Age: 32 • Engineering Executive Manager • Cenored, Namibia
“I remain inspired by anyone who defied the odds…”
Wayiti Silvester is no stranger to hardship. He lost his father at a very young age and being a first born he set the standard high for himself for academic excellence. This was primarily done to set a good example for his younger siblings. Those who know him will remember that he was a top achiever in high school and he continued to do so through his varsity years at the University of Capetown. This young leader has proven that it does not matter where you come from, all it requires is commitment and hard work and realizing that you have got the power to change your reality. Read our interview with this young leader below.
1. Take us a little back into your history and tell us where your drive for achievement began?
Probably this drive was as a result of the drive and encouragement I saw and experienced from both my parents;
My mother was not educated, but her outlook to strive for great achievement was remarkable and this challenged me. My father on the other hand always seemed to make the time for anything that he wanted to embark on;
Finally, I come from a not so well off family. I always wanted to change the status quo.
2. What challenges did you overcome in your childhood?
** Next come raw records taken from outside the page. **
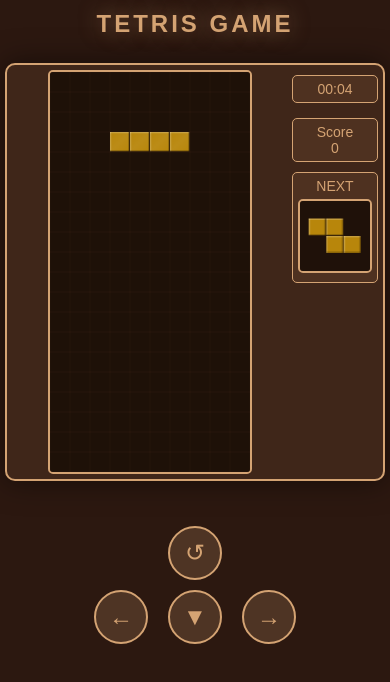
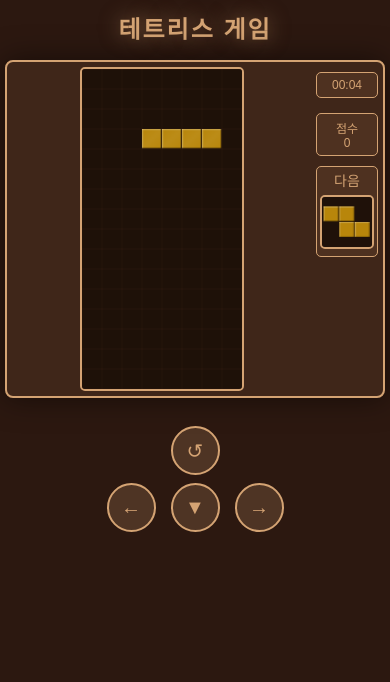
Before and after one commit to gooddaysyk/blokcgame, a plain HTML site: page index.html in a window 390 px wide. Drawn offline with Linux system fonts and the light colour scheme.

Commit message:
Optimize mobile layout and add Korean translation

```diff
--- a/index.html
+++ b/index.html
@@ -1,9 +1,9 @@
 <!DOCTYPE html>
-<html lang="en">
+<html lang="ko">
 <head>
     <meta charset="UTF-8">
     <meta name="viewport" content="width=device-width, initial-scale=1.0, maximum-scale=1.0, user-scalable=no">
-    <title>Tetris Game</title>
+    <title>테트리스 게임</title>
     <style>
         body {
             margin: 0;
@@ -11,7 +11,7 @@
             flex-direction: column;
             align-items: center;
             background-color: #2c1810;
-            padding: 10px;
+            padding: 5px;
             min-height: 100vh;
             box-sizing: border-box;
             font-family: Arial, sans-serif;
@@ -21,28 +21,28 @@
             display: flex;
             flex-direction: column;
             align-items: center;
-            gap: 20px;
+            gap: 10px;
             width: 100%;
-            max-width: 500px;
+            max-width: 400px;
         }
 
         .game-title {
             color: #d4a373;
-            font-size: 32px;
+            font-size: 28px;
             text-align: center;
             text-transform: uppercase;
             text-shadow: 0 0 20px rgba(212, 163, 115, 0.5);
             font-weight: bold;
-            letter-spacing: 3px;
-            margin: 10px 0;
+            letter-spacing: 2px;
+            margin: 5px 0;
         }
 
         .game-container {
             display: flex;
-            gap: 10px;
-            padding: 10px;
+            gap: 8px;
+            padding: 8px;
             background: rgba(139, 94, 60, 0.2);
-            border-radius: 10px;
+            border-radius: 8px;
             box-shadow: 0 0 30px rgba(0, 0, 0, 0.5);
             border: 2px solid #d4a373;
             width: 100%;
@@ -144,31 +144,43 @@
             }
 
             .game-area canvas {
-                width: 200px;
-                height: 400px;
+                width: 160px !important;
+                height: 320px !important;
             }
 
             .side-panel {
-                min-width: 80px;
+                min-width: 60px;
                 gap: 5px;
             }
 
             .next-block {
-                padding: 5px;
+                padding: 3px;
             }
 
             .next-block-canvas {
-                width: 70px !important;
-                height: 70px !important;
+                width: 50px !important;
+                height: 50px !important;
             }
 
             .time, .score {
-                font-size: 14px;
+                font-size: 12px;
                 padding: 5px;
             }
 
             .mobile-controls {
                 display: block;
+                margin-top: 10px;
+            }
+
+            .control-btn {
+                width: 45px;
+                height: 45px;
+                font-size: 20px;
+            }
+
+            .control-row {
+                gap: 15px;
+                margin: 8px 0;
             }
 
             .controls {
@@ -254,23 +266,23 @@
 </head>
 <body>
     <div class="main-container">
-        <h1 class="game-title">Tetris Game</h1>
+        <h1 class="game-title">테트리스 게임</h1>
         <div class="game-container">
             <div class="game-area">
-                <canvas id="gameCanvas" width="300" height="600"></canvas>
+                <canvas id="gameCanvas" width="240" height="480"></canvas>
             </div>
             <div class="side-panel">
                 <div class="time">00:00</div>
-                <div class="score">Score<br>0</div>
+                <div class="score">점수<br>0</div>
                 <div class="next-block">
-                    <div class="next-block-title">Next</div>
-                    <canvas id="nextBlockCanvas" width="100" height="100" class="next-block-canvas"></canvas>
+                    <div class="next-block-title">다음</div>
+                    <canvas id="nextBlockCanvas" width="80" height="80" class="next-block-canvas"></canvas>
                 </div>
                 <div class="controls">
-                    <p>← → : Move</p>
-                    <p>↑ : Rotate</p>
-                    <p>↓ : Down</p>
-                    <p>Space : Drop</p>
+                    <p>← → : 이동</p>
+                    <p>↑ : 회전</p>
+                    <p>↓ : 아래로</p>
+                    <p>Space : 떨어뜨리기</p>
                 </div>
             </div>
         </div>
```
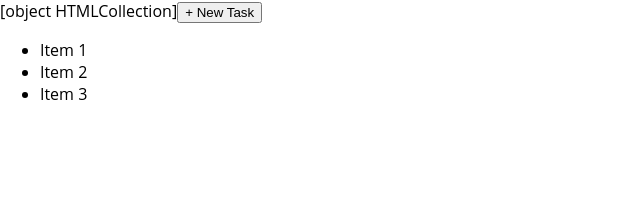
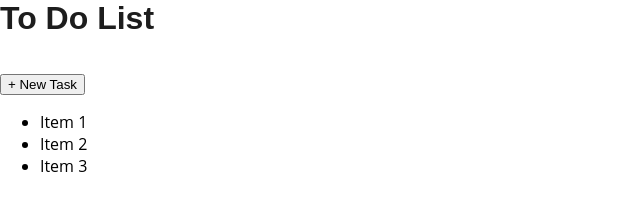
Before and after one commit to Mirimma/testPrj, a plain HTML site: page prjFolder/index.html in a window 1280 px wide. Shown: the whole page, without its empty margins (0-640 px from the left). Drawn offline with Linux system fonts and the light colour scheme.

Commit message:
added the title element with styles

```diff
--- a/prjFolder/main.css
+++ b/prjFolder/main.css
@@ -3,3 +3,12 @@ body, html {
     padding: 0;
     font-family: 'Open Sans', sans-serif;
 }
+
+.Title {
+    font-family: Arial, Helvetica, sans-serif;
+    font-size: 32px;
+    font-weight: 700;
+    color: #1D1D1D;
+    display: flex;
+    margin-bottom: 35px;
+}
--- a/prjFolder/toDoApp/toDoApp.js
+++ b/prjFolder/toDoApp/toDoApp.js
@@ -44,6 +44,16 @@
         return button;
     }
 
+    function Title({text}) {
+        const title = document.createElement("title");
+        title.innerHTML = text;
+        return title;
+    }
+
+
+
+
+
 
     /**
      * App container
@@ -61,11 +71,8 @@
         const div = document.createElement("div");
         const list = List({items});
         const button = Button({ text: "+ New Task", onClick: addItem });
-
-        //const title = "To Do List"; //added a title in the code manually
-
-        const title = document.getElementsByTagName('title'); //get the title from the html using DOM
-        //title.style.color = 'red'; can't apply any style here - don't know why - it's just disappeared in browser, tried to use [0] as an element number above
+        const title = Title({ text: "To Do List"});
+        title.classList.add("Title");
 
         div.append(title, button, list);
 
```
Challenges probably surfaced after the passing on of my father. At this stage, a lot of issues were experienced by the family; issues such as loss of shelter, living in old dilapidated shelter, limited funds. Seeing my mother endure all these difficulties was difficult. As a first born, my challenge was to reverse this, placing a lot of expectation on me.
3. At this point in your career, who inspires you and why?
I remain inspired by anyone who defied the odds…
4. Having such huge responsibilities at work, how do you manage your time to incorporate continuous learning?
The only way out I believe is the will and the right mentality. With no will, you will probably only keep singing that ‘there is no time’. But with the will, you will always make the time.
5. Where do you see yourself in the next 5 years?
The list goes on. But I bet what is important is to be better than who I am today.
6. Take us back to your high school and varsity years, what strategies did you use to achieve your academic goals?
Only had one strategy. And that is to focus on the job at hand. In high school, the job at hand was books; at varsity, the job at hand was books. So it was a matter of knowing why I was sent to school or varsity and doing just that and doing other things when the time allowed.
7. What are your morning routines?
None. It depends from morning to morning. But mostly, prayer, singing some nice songs, and off I go.
8. What is the number one factor that has contributed to your growth?
Not believing in peer pressure.
9. What advice would you give to a young person considering electrical engineering as a career?
That they must be field oriented and not office oriented. A career in engineering is a good career indeed…I recommend it.